To help you boost SERP brand awareness, try to expand the list of brand keywords to target in campaigns by doing keyword research, selecting keyword suggestions, and keeping track of organic and paid keyword rankings. While browsing
the SE Ranking tool, you also can get more insights by analyzing the performance of the keywords in competitors’ paid campaigns history. It’s just a matter of finding the best-converting copy to use.
Test regions and local markets
When companies expand their market to another country, advertising helps them better understand the gaps they need to look for, gain info about the country’s audience, quickly test selected regions, and understand growth and expansion opportunities.
By using PPC ads in local searches, you can increase local leads on your website.
An effective way of doing this is using PPC campaigns to determine the ROI you will get by targeting a new region with your keywords. Let’s say you want to target several cities in the United States. Through the power of PPC campaigns, you can easily run a few tests to find out which city has the highest level of competition (e.g., the most expensive search queries and high CPC) and which location brings in more leads and sales.
Nurture past visitors through PPC remarketing
One aspect of PPC that SEO isn’t capable of doing is remarketing—targeting people who have already interacted with you on your website, social media pages, or email.
Getting quality organic traffic through SEO is no easy task by any means. It can easily take months or even years of your valuable time to start ranking a page at the top of a SERP for a specific target keyword.
Here is where you must turn to PPC remarketing for help. Once your past visitor is ready to buy, be it on their second or 10th visit, you want to ensure you come to their mind. So, naturally, you send them a little reminder of your existence by setting up ads on Google, Facebook advertising, etc. You can accomplish this with Google services or tools like AdRoll and ReTargeter, which will make it easier to stay on the top of people’s minds with your potential customers.

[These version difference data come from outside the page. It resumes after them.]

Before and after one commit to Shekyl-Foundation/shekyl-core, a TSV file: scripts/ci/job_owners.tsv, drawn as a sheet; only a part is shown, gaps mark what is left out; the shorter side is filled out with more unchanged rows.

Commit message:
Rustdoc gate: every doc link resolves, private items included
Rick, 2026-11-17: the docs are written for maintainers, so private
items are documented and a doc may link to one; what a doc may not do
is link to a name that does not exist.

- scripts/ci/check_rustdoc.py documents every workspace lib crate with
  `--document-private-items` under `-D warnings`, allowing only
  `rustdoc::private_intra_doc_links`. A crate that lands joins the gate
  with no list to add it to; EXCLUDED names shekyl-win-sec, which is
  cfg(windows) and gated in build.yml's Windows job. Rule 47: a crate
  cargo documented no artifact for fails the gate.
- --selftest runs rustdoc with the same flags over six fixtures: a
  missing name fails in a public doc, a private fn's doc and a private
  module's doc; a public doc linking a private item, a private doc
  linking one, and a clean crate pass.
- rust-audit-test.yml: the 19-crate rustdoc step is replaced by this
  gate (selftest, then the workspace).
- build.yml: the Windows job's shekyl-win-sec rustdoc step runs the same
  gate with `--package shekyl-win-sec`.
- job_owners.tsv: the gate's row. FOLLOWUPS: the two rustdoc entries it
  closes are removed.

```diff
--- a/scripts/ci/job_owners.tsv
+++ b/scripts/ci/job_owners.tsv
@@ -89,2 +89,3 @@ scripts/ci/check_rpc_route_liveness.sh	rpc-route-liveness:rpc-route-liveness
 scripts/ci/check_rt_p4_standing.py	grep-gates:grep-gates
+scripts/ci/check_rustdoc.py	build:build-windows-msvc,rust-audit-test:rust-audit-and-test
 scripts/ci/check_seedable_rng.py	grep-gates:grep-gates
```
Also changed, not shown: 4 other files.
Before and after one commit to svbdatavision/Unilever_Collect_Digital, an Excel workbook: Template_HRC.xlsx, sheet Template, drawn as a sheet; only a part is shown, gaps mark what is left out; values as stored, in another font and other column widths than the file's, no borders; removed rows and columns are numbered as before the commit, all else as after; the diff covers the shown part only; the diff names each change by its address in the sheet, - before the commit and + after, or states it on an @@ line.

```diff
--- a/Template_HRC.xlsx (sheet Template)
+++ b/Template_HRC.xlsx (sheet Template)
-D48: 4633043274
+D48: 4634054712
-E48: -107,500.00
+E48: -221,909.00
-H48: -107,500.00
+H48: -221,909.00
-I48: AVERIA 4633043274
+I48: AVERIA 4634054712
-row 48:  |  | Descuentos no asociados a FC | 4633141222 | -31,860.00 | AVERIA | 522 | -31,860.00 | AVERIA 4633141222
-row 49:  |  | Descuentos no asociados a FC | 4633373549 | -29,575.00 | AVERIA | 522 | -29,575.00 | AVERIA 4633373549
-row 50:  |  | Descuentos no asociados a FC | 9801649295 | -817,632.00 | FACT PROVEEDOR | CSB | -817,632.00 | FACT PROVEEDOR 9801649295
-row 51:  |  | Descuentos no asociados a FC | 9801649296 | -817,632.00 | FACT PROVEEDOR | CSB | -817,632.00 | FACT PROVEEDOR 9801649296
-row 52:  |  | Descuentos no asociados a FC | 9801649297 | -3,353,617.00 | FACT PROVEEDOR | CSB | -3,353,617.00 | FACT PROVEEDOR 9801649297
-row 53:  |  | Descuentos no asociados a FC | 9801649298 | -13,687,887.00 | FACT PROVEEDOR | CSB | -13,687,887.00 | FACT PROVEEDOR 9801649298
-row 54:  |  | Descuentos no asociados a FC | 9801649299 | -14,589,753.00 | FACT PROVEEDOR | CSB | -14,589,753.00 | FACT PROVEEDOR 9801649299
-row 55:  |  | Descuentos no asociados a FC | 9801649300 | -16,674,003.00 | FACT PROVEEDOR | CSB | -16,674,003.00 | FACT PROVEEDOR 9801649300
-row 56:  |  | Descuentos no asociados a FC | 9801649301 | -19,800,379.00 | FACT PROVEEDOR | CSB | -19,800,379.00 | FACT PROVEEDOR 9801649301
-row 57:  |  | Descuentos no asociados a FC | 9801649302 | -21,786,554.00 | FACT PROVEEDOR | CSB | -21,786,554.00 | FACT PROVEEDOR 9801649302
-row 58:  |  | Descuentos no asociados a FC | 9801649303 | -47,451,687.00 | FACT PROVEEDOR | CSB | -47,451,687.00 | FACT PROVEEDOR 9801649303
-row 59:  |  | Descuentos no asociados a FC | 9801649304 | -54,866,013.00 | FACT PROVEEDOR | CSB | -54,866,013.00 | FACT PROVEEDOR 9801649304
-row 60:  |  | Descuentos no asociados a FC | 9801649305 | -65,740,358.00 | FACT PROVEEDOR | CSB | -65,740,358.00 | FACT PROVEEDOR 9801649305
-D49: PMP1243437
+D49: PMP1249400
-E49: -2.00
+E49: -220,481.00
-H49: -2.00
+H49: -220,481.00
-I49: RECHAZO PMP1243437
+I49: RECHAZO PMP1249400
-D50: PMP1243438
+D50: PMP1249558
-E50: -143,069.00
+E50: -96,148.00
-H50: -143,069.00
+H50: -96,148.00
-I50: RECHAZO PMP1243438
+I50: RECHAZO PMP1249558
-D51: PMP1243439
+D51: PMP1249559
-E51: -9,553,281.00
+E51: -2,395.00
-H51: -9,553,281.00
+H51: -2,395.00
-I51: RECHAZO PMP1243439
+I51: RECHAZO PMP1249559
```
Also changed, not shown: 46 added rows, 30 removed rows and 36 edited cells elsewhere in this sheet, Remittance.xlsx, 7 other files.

For example, you can set up a campaign to target people who visited your site in the past 45 days. In this campaign, you could offer a 10% discount on the next purchase—or, if the shopper left something in their cart, give them a friendly reminder that they forgot to complete their purchase.
Plus, given the popularity of social media, you need to have your retargeting campaigns set up and ready to show ads to people who looked at your offering or left something in their shopping cart.
Optimize landing pages for users and search engines
SEO and PPC have one common element that plays a determining role in the success of practically any digital marketing campaign. I am, of course, referring to landing pages that help drive targeted traffic to your website, then generate sales and leads.
Whenever your PPC ads or organic listings get a click, you ideally want the visitor to convert. That’s why you must focus on optimizing your landing pages for people and search engines alike.
When optimizing, don’t lose sight of the overarching goal of selling your offer. Your page could provide all the relevant information in the world, but if people don’t take the desired action, it will be a waste of your valuable time and money.
Optimizing landing pages includes tasks like writing customer-centric copy, adding compelling images, speeding up page load time, modifying the lead capture form, and adding a compelling CTA button. Remember, optimized landing pages aren’t only crucial to your SEO and PPC campaigns, but also to your overall marketing campaigns.
It all comes down to this—the higher you rank organically in search, the more visitors will come to your page and complete the conversion action.
However, if you’re not getting the inflow of customers you think you deserve, your SEO probably isn’t performing as well as you’d hoped, so you’ll need to re-approach your digital marketing strategy.